Brussels court rules in favour of Fortis small shareholders
Hard hit by the global financial crisis, Fortis was dismantled in October, with its Dutch assets nationalised by the Netherlands for 16.8 billion euros (22 billion dollars) and its Belgian and Luxembourg activities sold to French bank BNP Paribas.
In its ruling, the court said decisions taken by Fortis – ranked by Fortune magazine in 2007 as the world’s 20th biggest company in terms of revenue – on October 3, 5 and 6 had to be approved by shareholders.
It also put a 65-day freeze on government involvement in the bank and insurance group, and ordered the appointment of a panel of two "wise men" and three technical experts to review the transactions.

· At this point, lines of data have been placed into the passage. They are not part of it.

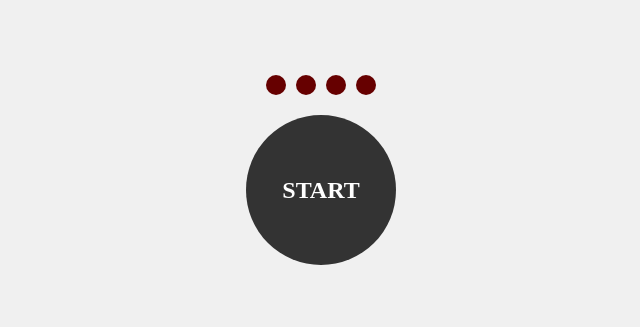
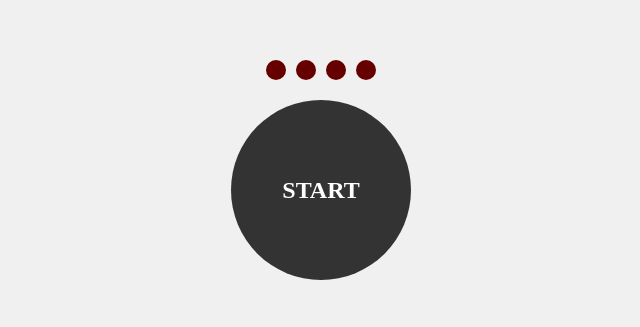
Before and after one commit to Gameon789/Tapyou, a plain HTML site: page index.html in a window 1280 px wide. Shown: the part 208-535 px from the top of the page, without its empty margins (319-959 px from the left). Drawn offline with Linux system fonts and the light colour scheme.

Commit message:
Update index.html

```diff
--- a/index.html
+++ b/index.html
@@ -36,20 +36,26 @@
         }
         /* Main circle button */
         #circle {
-            width: 150px;
-            height: 150px;
-            line-height: 150px;
+	  width: 180px;
+ 	  height: 180px;
+      border-radius: 50%;
 	  background-color: #333;
-            color: white;
+	  display: flex;
+	  align-items: center;
+	  justify-content: center;
  	 font-size: 24px;
  	 font-weight: bold;
-            text-align: center;
-            border-radius: 50%;
-            cursor: pointer;
+	  color: white;
+ 	 margin: 20px auto;
  	 user-select: none;
-            margin-bottom: 20px;
  	 transition: background-color 0.3s;
 }
+.hidden-text {
+  visibility: hidden; /* text still “there” but invisible */
+}
+
+
+
         #circle:active {
             background-color: #555;
         }
```
Lines whose indentation alone changed are shown as unchanged.
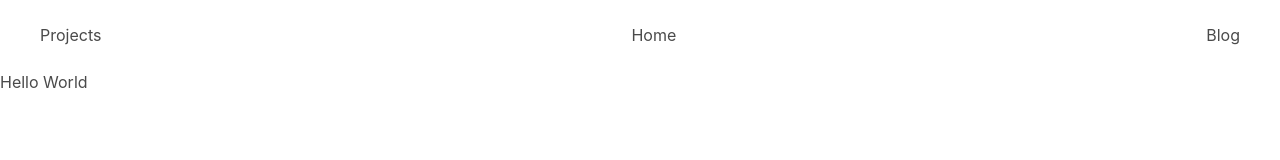
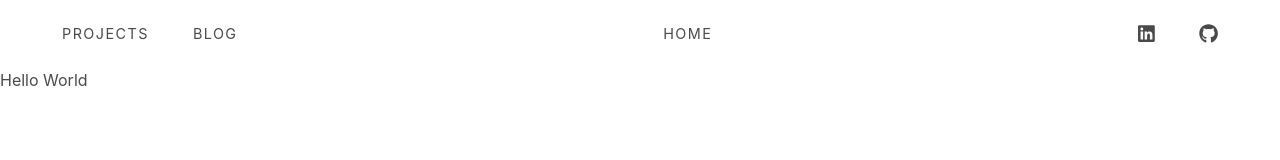
Before and after one commit to zmess24/portfolio, a Gatsby site: page / in a window 1280 px wide. Built offline with nearby package versions, Linux system fonts and the light colour scheme; Gatsby itself is replaced by a stand-in of ours.

Commit message:
fontawesome added

```diff
--- a/package.json
+++ b/package.json
@@ -15,6 +15,11 @@
     "clean": "gatsby clean"
   },
   "dependencies": {
+    "@fortawesome/fontawesome-svg-core": "^1.2.36",
+    "@fortawesome/free-brands-svg-icons": "^5.15.4",
+    "@fortawesome/free-regular-svg-icons": "^5.15.4",
+    "@fortawesome/free-solid-svg-icons": "^5.15.4",
+    "@fortawesome/react-fontawesome": "^0.1.15",
     "@mdx-js/mdx": "^1.6.22",
     "@mdx-js/react": "^1.6.22",
     "bulma": "^0.9.3",
--- a/src/components/navbar.js
+++ b/src/components/navbar.js
@@ -1,12 +1,25 @@
 import * as React from 'react';
+import { FontAwesomeIcon } from '@fortawesome/react-fontawesome';
+import '../utils/fontawesome';
 
 const Navbar = () => {
     return (
         <nav className="navbar" role="navigation" aria-label="main navigation">
             <ul className="navbar-menu">
-                <li className="navbar-start">Projects</li>
+                <ul className="navbar-start">
+                    <li className="navbar-item">Projects</li>
+                    <li className="navbar-item">Blog</li>
+                </ul>
                 <li className="navbar-item">Home</li>
-                <li className="navbar-end">Blog</li>
+                <ul className="navbar-end">
+                    <li className="navbar-item">
+                        <FontAwesomeIcon size="lg" icon={['fab', 'linkedin']}/>
+                    </li>
+                    <li className="navbar-item">
+                        <FontAwesomeIcon size="lg" icon={['fab', 'github']} />
+                    </li>
+                </ul>
+
             </ul>
         </nav>
     )
--- a/src/pages/master.scss
+++ b/src/pages/master.scss
@@ -7,7 +7,16 @@
 .navbar-menu {
     padding: 15px 40px;
 
-    li {
+    .navbar-item {
         align-items: center;
+        margin: 0px 10px;
+        font-size: .9rem;
+        letter-spacing: .1em;
+        text-transform: uppercase;
     }
+
+    // .navbar-start {
+    //     flex-grow: 1;
+    //     justify-content: center;
+    // }
 }
--- /dev/null
+++ b/src/utils/fontawesome.js
@@ -0,0 +1,5 @@
+import { library } from '@fortawesome/fontawesome-svg-core';
+import { faMobile, faCashRegister, faCodeBranch } from '@fortawesome/free-solid-svg-icons';
+import { fab } from '@fortawesome/free-brands-svg-icons';
+
+library.add(fab, faMobile, faCashRegister, faCodeBranch);
```
Also changed, not shown: 1 other file.
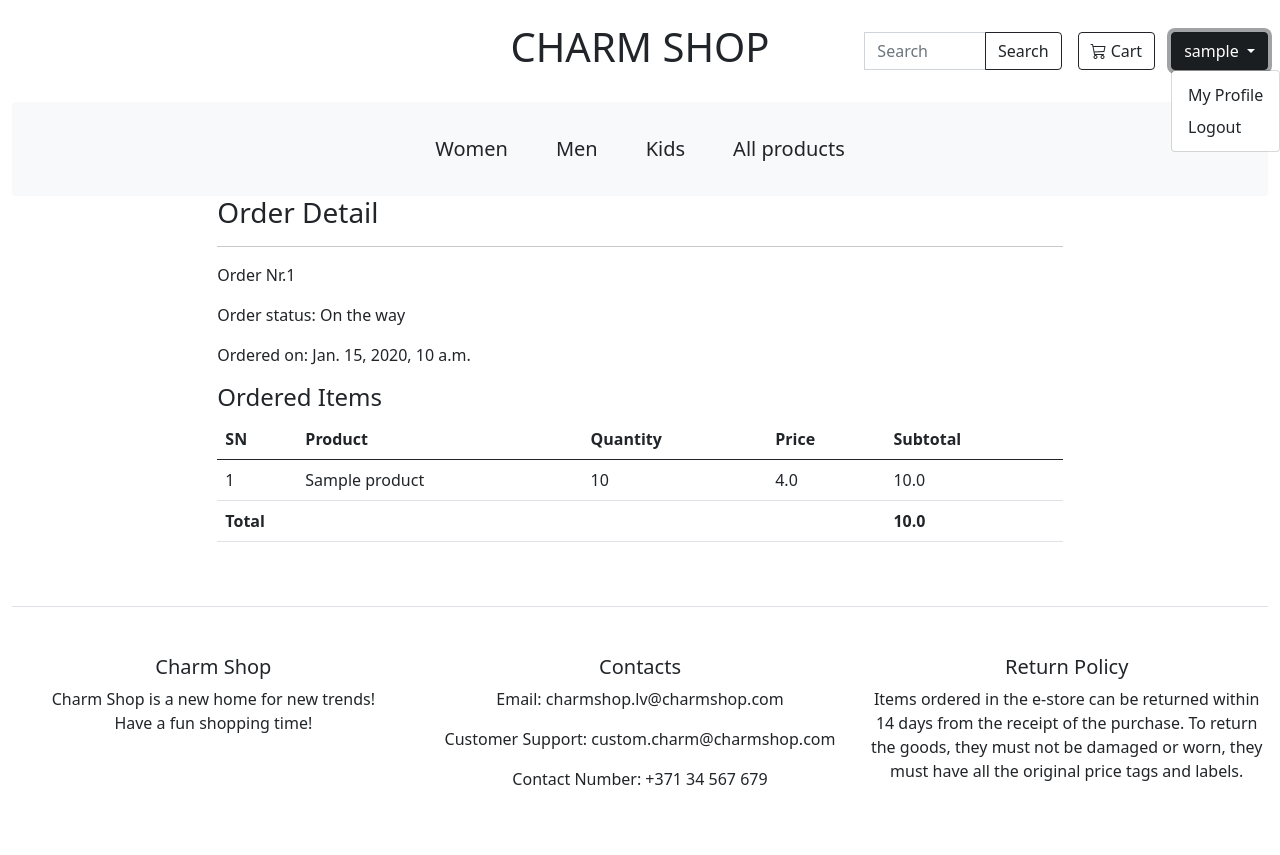
After one commit to OxanaIT/Charm_Shop, a Django app: a page that uses charm_shop/main_app/templates/main_app/base.html in a window 1280 px wide, after a click that opens the changed part. The commit adds this page. Run offline with Django 3.2, Linux system fonts and the light colour scheme; a user stored in the database is signed in; tables that the repository leaves empty hold one stand-in row (values such as "Sample post"); some libraries are stand-ins or nearby versions.

Commit message:
Create User Profile, Order History

```diff
--- a/charm_shop/main_app/models.py
+++ b/charm_shop/main_app/models.py
@@ -7,7 +7,7 @@ from django.contrib.auth.models import User
 class Customer(models.Model):
     user = models.OneToOneField(User, on_delete=models.CASCADE)
     full_name = models.CharField(max_length=200)
-    address = models.CharField(max_length=200, null=True, blank=True)
+    # address = models.CharField(max_length=200, null=True, blank=True)
     joined_on = models.DateTimeField(auto_now_add=True)
 
     def __str__(self):
@@ -85,7 +85,7 @@ class Variation(models.Model):
 class Cart(models.Model):
     customer = models.ForeignKey(
         Customer, on_delete=models.SET_NULL, null=True, blank=True)
-    total = models.PositiveIntegerField(default=0)
+    total = models.FloatField(default=0.00)
     created_at = models.DateTimeField(auto_now_add=True)
 
     # returning id of cart
@@ -97,9 +97,9 @@ class Cart(models.Model):
 class CartProduct(models.Model):
     cart = models.ForeignKey(Cart, on_delete=models.CASCADE)
     product = models.ForeignKey(Product, on_delete=models.CASCADE)
-    rate = models.PositiveIntegerField(null=True)
+    rate = models.FloatField(default=0.00)
     quantity = models.PositiveIntegerField()
-    subtotal = models.PositiveIntegerField()
+    subtotal = models.FloatField(default=0.00)
 
     def __str__(self):
         return "Cart: " + str(self.cart.id) + "CartProduct: " + str(self.id)
@@ -120,8 +120,8 @@ class Order(models.Model):
     shipping_address = models.CharField(max_length=200)
     mobile = models.CharField(max_length=10)
     email = models.EmailField(null=True, blank=True)
-    subtotal = models.PositiveIntegerField()
-    total = models.PositiveIntegerField()
+    subtotal = models.FloatField(default=0.00)
+    total = models.FloatField(default=0.00)
     order_status = models.CharField(max_length=50, choices=ORDER_STATUS)
     created_at = models.DateTimeField(auto_now_add=True)
 
--- a/charm_shop/main_app/templates/main_app/base.html
+++ b/charm_shop/main_app/templates/main_app/base.html
@@ -55,7 +55,8 @@
                         {{request.user.username}}
                 </button>
                   <div class="dropdown-menu" style="min-width: 70px" aria-labelledby="dropdownMenuButton">
-                    <a href="{% url 'userlogout' %}" class="dropdown-item">Logout</a>
+                      <a href="{% url 'user_profile' %}" class="dropdown-item">My Profile</a>
+                      <a href="{% url 'userlogout' %}" class="dropdown-item">Logout</a>
                   </div>
               </div>
               {% else %}
@@ -76,7 +77,6 @@
                 aria-controls="navbarsExample10" aria-expanded="false" aria-label="Toggle navigation">
           <span class="navbar-toggler-icon"></span>
         </button>
-
         <div class="collapse navbar-collapse justify-content-md-center" id="navbarsExample10">
           <ul class="navbar-nav">
             <li class="nav-item">
--- /dev/null
+++ b/charm_shop/main_app/templates/main_app/customer_order_detail.html
@@ -0,0 +1,48 @@
+{% extends "main_app/base.html" %}
+{% block title %}
+My Profile
+{% endblock %}
+{% block content %}
+<div class="conteiner">
+    <div class="row">
+        <div class="col-md-8 mx-auto">
+            <h3>Order Detail</h3><hr>
+            <p><span class="font-weight-bold"></span> Order Nr.{{ord_obj.id}} </p>
+            <p><span class="font-weight-bold"></span> Order status: {{ord_obj.order_status}} </p>
+            <p><span class="font-weight-bold"></span> Ordered on: {{ord_obj.created_at}} </p>
+            <h4>Ordered Items</h4>
+            <table class="table">
+                <thead>
+                <tr>
+                    <th>SN</th>
+                    <th>Product</th>
+                    <th>Quantity</th>
+                    <th>Price</th>
+                    <th>Subtotal</th>
+                </tr>
+                </thead>
+                <tbody>
+                {%  for cp in ord_obj.cart.cartproduct_set.all %}
+                <tr>
+                    <td>{{forloop.counter}}</td>
+                    <td>{{cp.product.title}}</td>
+                    <td>{{cp.quantity}}</td>
+                    <td>{{cp.rate}}</td>
+                    <td>{{cp.subtotal}}</td>
+                </tr>
+                {% endfor %}
+                <tr>
+                    <th colspan="4" class="text-right">Total</th>
+                    <th>{{ord_obj.total}}</th>
+                </tr>
+                </tbody>
+            </table>
+        </div>
+
+    </div>
+
+
+</div>
+
+
+{% endblock %}
--- a/charm_shop/main_app/templates/main_app/home.html
+++ b/charm_shop/main_app/templates/main_app/home.html
@@ -1,7 +1,7 @@
 {% extends "main_app/base.html" %} {% block title %}Home{% endblock %} {% block content %}
 <style>
     .carousel-item {
-        height: 440px;
+        height: 40%;
     }
 </style>
 
--- a/charm_shop/main_app/templates/main_app/productdetail.html
+++ b/charm_shop/main_app/templates/main_app/productdetail.html
@@ -32,7 +32,8 @@
             {% endif %}
             </form>
         </div>
-            <a href="{% url 'addtocart' product.id %}" class="btn btn-outline-dark mt-4 mb-1" style="display:block">Add To Cart</a>
+            <a href="{% url 'addtocart' product.id %}" class="btn btn-outline-dark mt-4 mb-1" style="display:block">
+                Add To Cart</a>
             <hr>
 
             <p class="text-uppercase">Description: {{ product.description }}</p>
--- a/charm_shop/main_app/templates/main_app/search.html
+++ b/charm_shop/main_app/templates/main_app/search.html
@@ -22,6 +22,7 @@ Search
                     <h4>{{result.title}}</h4>
                     <p class="text">Description: {{ result.description }}</p>
                     <p class="mt-4">Price: {{ result.price }} EUR</p>
+                    <a href="{% url 'addtocart' result.id %}" class="btn btn-success mb-3">Add To Cart</a>
                 </div>
             </div>
             {% endfor %}
--- a/charm_shop/main_app/urls.py
+++ b/charm_shop/main_app/urls.py
@@ -13,7 +13,8 @@ urlpatterns = [
     path("register/", UserRegistrationView.as_view(), name="registration"),
     path("logout/", UserLogoutView.as_view(), name="userlogout"),
     path("login/", UserLoginView.as_view(), name="userlogin"),
-
+    path("profile/", UserProfileView.as_view(), name="user_profile"),
+    path('profile/order-<int:pk>/', CustomerOrderDetailView.as_view(), name='customer_order_detail'),
     path("category/", views.sub_items, name="subitem"),
 
 
@@ -25,7 +26,8 @@ urlpatterns = [
     path('add-to-cart-<int:pro_id>/', AddToCartView.as_view(), name="addtocart"),
     path('my-cart/', MyCartView.as_view(), name="mycart"),
     path('manage-cart/<int:cp_id>/', ManageCartView.as_view(), name="managecart"),
-    path('checkout/', views.checkout, name="checkout"),
+    path('checkout/', CheckoutView.as_view(), name="checkout"),
+
 
     path('search/', SearchView.as_view(), name='search')
 
--- a/charm_shop/main_app/views.py
+++ b/charm_shop/main_app/views.py
@@ -1,10 +1,21 @@
-from django.views.generic import View, TemplateView, CreateView, FormView
+from django.views.generic import View, TemplateView, CreateView, FormView, DetailView
 from django.shortcuts import render, redirect
 from django.contrib.auth import authenticate, login, logout
 from .models import *
-from .forms import UserRegistrationForm, UserLoginForm
+from .forms import UserRegistrationForm, UserLoginForm, CheckoutForm
 from django.urls import reverse_lazy
 from django.db.models import Q
+
+
+class AssignCustomer(object):
+    def dispatch(self, request, *args, **kwargs):
+        cart_id = request.session.get("cart_id")
+        if cart_id:
+            cart_obj = Cart.objects.get(id=cart_id)
+            if request.user.is_authenticated and request.user.customer:
+                cart_obj.customer = request.user.customer
+                cart_obj.save()
+        return super().dispatch(request, *args, **kwargs)
 
 
 def home_page(request):
@@ -48,7 +59,7 @@ def all_products(request):
     return render(request, 'main_app/all_products.html', context)
 
 
-class ProductDetailView(TemplateView):
+class ProductDetailView(AssignCustomer, TemplateView):
     template_name = "main_app/productdetail.html"
 
     # dynamic content is not present, we have to send it from our backend
@@ -63,7 +74,7 @@ class ProductDetailView(TemplateView):
         return context
 
 
-class SearchView(TemplateView):
+class SearchView(AssignCustomer, TemplateView):
     template_name = 'main_app/search.html'
 
     def get_context_data(self, **kwargs):
@@ -126,7 +137,7 @@ class UserLoginView(FormView):
             return self.success_url
 
 
-class AddToCartView(TemplateView):
+class AddToCartView(AssignCustomer, TemplateView):
     template_name = "main_app/addtocart.html"
 
     def get_context_data(self, **kwargs):
@@ -169,7 +180,7 @@ class AddToCartView(TemplateView):
         return context
 
 
-class ManageCartView(View):
+class ManageCartView(AssignCustomer, View):
     def get(self, request, *args, **kwargs):
         cp_id = self.kwargs["cp_id"]
         action = request.GET.get("action")
@@ -204,7 +215,7 @@ class ManageCartView(View):
         return redirect("mycart")
 
 
-class MyCartView(TemplateView):
+class MyCartView(AssignCustomer, TemplateView):
     template_name = "main_app/cart.html"
 
     def get_context_data(self, **kwargs):
@@ -219,12 +230,40 @@ class MyCartView(TemplateView):
         return context
 
 
-def checkout(request):
-    if request.user.is_authenticated and request.user.customer:
-        pass
-    else:
-        return redirect("/login/?next=/my-cart/")
-    return render(request, 'main_app/checkout.html')
+class CheckoutView(AssignCustomer, CreateView):
+    template_name = "main_app/checkout.html"
+    form_class = CheckoutForm
+    success_url = reverse_lazy("home")
+
+    def dispatch(self, request, *args, **kwargs):
+        if request.user.is_authenticated and request.user.customer:
+            pass
+        else:
+            return redirect("/login/?next=/checkout/")
+        return super().dispatch(request, *args, **kwargs)
+
+    def get_context_data(self, **kwargs):
+        context = super().get_context_data(**kwargs)
+        cart_id = self.request.session.get('cart_id', None)
+        if cart_id:
+            cart_obj = Cart.objects.get(id=cart_id)
+        else:
+            cart_obj = None
+        context['cart'] = cart_obj
+        return context
+
+    def form_valid(self, form):
+        cart_id = self.request.session.get("cart_id")
+        if cart_id:
+            cart_obj = Cart.objects.get(id=cart_id)
+            form.instance.cart = cart_obj
+            form.instance.subtotal = cart_obj.total
+            form.instance.total = cart_obj.total
+            form.instance.order_status = "Order Received"
+            del self.request.session['cart_id']
+        else:
+            return redirect("home")
+        return super().form_valid(form)
 
 
 def womencateg(request, data=None):
@@ -251,3 +290,35 @@ def kidcateg(request, data=None):
     elif data == 'winters-clothing' or 'summer-wear' or 'footwear' or 'accessories' or 'pyjamas':
         kidcat = Product.objects.filter(category__title="Kids", sub_category__slug=data)
     return render(request, 'main_app/winteritems.html', {'kidcat': kidcat})
+
+
+class UserProfileView(AssignCustomer, TemplateView):
+    template_name = 'main_app/user_profile.html'
+
+    def dispatch(self, request, *args, **kwargs):
+        if request.user.is_authenticated and request.user.customer:
+            pass
+        else:
+            return redirect("/login/?next=/checkout/")
+        return super().dispatch(request, *args, **kwargs)
+
+    def get_context_data(self, **kwargs):
+        context = super().get_context_data(**kwargs)
+        customer = self.request.user.customer
+        context['customer'] = customer
+        orders = Order.objects.filter(cart__customer=customer)
+        context['orders'] = orders
+        return context
+
+
+class CustomerOrderDetailView(DetailView):
+    template_name = 'main_app/customer_order_detail.html'
+    model = Order
+    context_object_name = 'ord_obj'
+
+    def dispatch(self, request, *args, **kwargs):
+        if request.user.is_authenticated and request.user.customer:
+            pass
+        else:
+            return redirect("/login/?next=/checkout/")
+        return super().dispatch(request, *args, **kwargs)
```
Also changed, not shown: charm_shop/charm_shop/settings.py (+9 -0 lines), charm_shop/main_app/forms.py (+8 -1 lines), charm_shop/main_app/templates/main_app/all_products.html (+11 -9 lines), charm_shop/main_app/templates/main_app/cart.html (+4 -7 lines), charm_shop/main_app/templates/main_app/checkout.html (+49 -4 lines), charm_shop/main_app/templates/main_app/kids.html (+11 -9 lines), charm_shop/main_app/templates/main_app/men.html (+10 -8 lines), charm_shop/main_app/templates/main_app/subitem.html (+11 -10 lines), charm_shop/main_app/templates/main_app/user_profile.html (added, +42 -0 lines), charm_shop/main_app/templates/main_app/winteritems.html (+33 -27 lines), charm_shop/main_app/templates/main_app/women.html (+10 -8 lines).
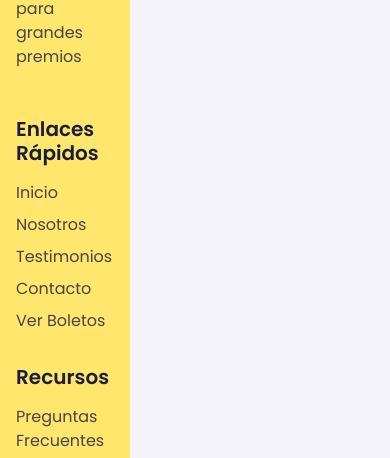
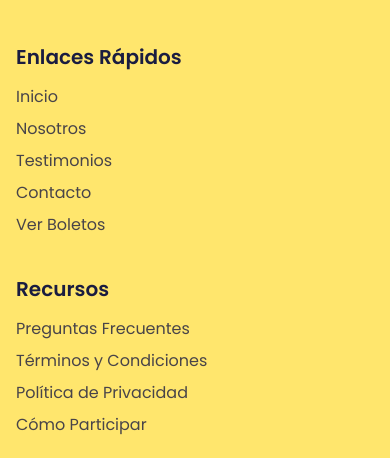
Before and after one commit to darideveloper/rifate-bolt-ui, a website built with Vite: page index.html in a window 390 px wide. Shown: the part 6095-6553 px from the top of the page. Built offline with nearby package versions, Linux system fonts and the light colour scheme.

Commit message:
style (layout/footer): fix responsive and hover

```diff
--- a/styles/_layout.sass
+++ b/styles/_layout.sass
@@ -186,24 +186,24 @@
       color: rgba($black-color, 0.8)
 
   &__links
-    flex: 0 0 100%
-    max-width: 100%
+    flex: 0 0 65%
+    max-width: 65%
     display: flex
     flex-wrap: wrap
-
-  &
-    flex: 0 0 65%
-    max-width: 65%
+    gap: $spacing-xl
 
   &__column
-    flex: 0 0 100%
-    max-width: 100%
-    margin-bottom: $spacing-lg
+    width: 100%
 
-  &
-    flex: 0 0 33.333333%
-    max-width: 33.333333%
-    margin-bottom: 0
+    @media (min-width: $breakpoint-md)
+      flex: 0 0 45%
+      max-width: 45%
+      margin-bottom: 0
+
+    @media (min-width: $breakpoint-xl)
+      flex: 0 0 25%
+      max-width: 25%
+      margin-bottom: 0
 
     h3
       color: $black-color
@@ -224,7 +224,7 @@
           transition: $transition-base
 
           &:hover
-            color: $primary-color
+            opcity: 0.5
 
   &__social
     display: flex
```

During the same period, BNP Paribas is to maintain normal inter-bank relations with Fortis, the court of appeal added in a 141-page ruling, the first 93 pages of which bore the names of 493 plaintiffs.
"It’s a victory right across the board," said Olivier Bonhivers, one of the shareholders’ lawyers, quoted by Belga. "The courage and independence of the judges of the court of appeal in Brussels must be saluted.
October 3 was the day Fortis, on the brink of bankruptcy, decided to hive off its Dutch assets to the Netherlands government. Two days later, BNP Paribas announced it was taking over the Belgian and Luxembourg operations.
The European Commission, which enforces EU anti-trust laws, approved the BNP Paribas side of the break-up on December 3, saying: "The transaction would not significantly impede effective competition."
But in a separate case, Dutch shareholders have gone to court to seek relief against executives they accuse of keeping quiet as the bank bled 44 billion euros in 18 months.
Belgian authorities are meanwhile investigating whether Fortis executives misled investors.
Closely involved in Fortis has been Ping An, China’s second largest life insurer, which spent 1.8 billion euros to acquire a 4.18 percent stake last year — one of the largest-ever overseas acquisitions by a Chinese insurer.
The stake was later raised to 4.99 percent, but Belgian Prime Minister Yves Leterme on December 1 rejected demands for Ping An to be compensated for its soured investment.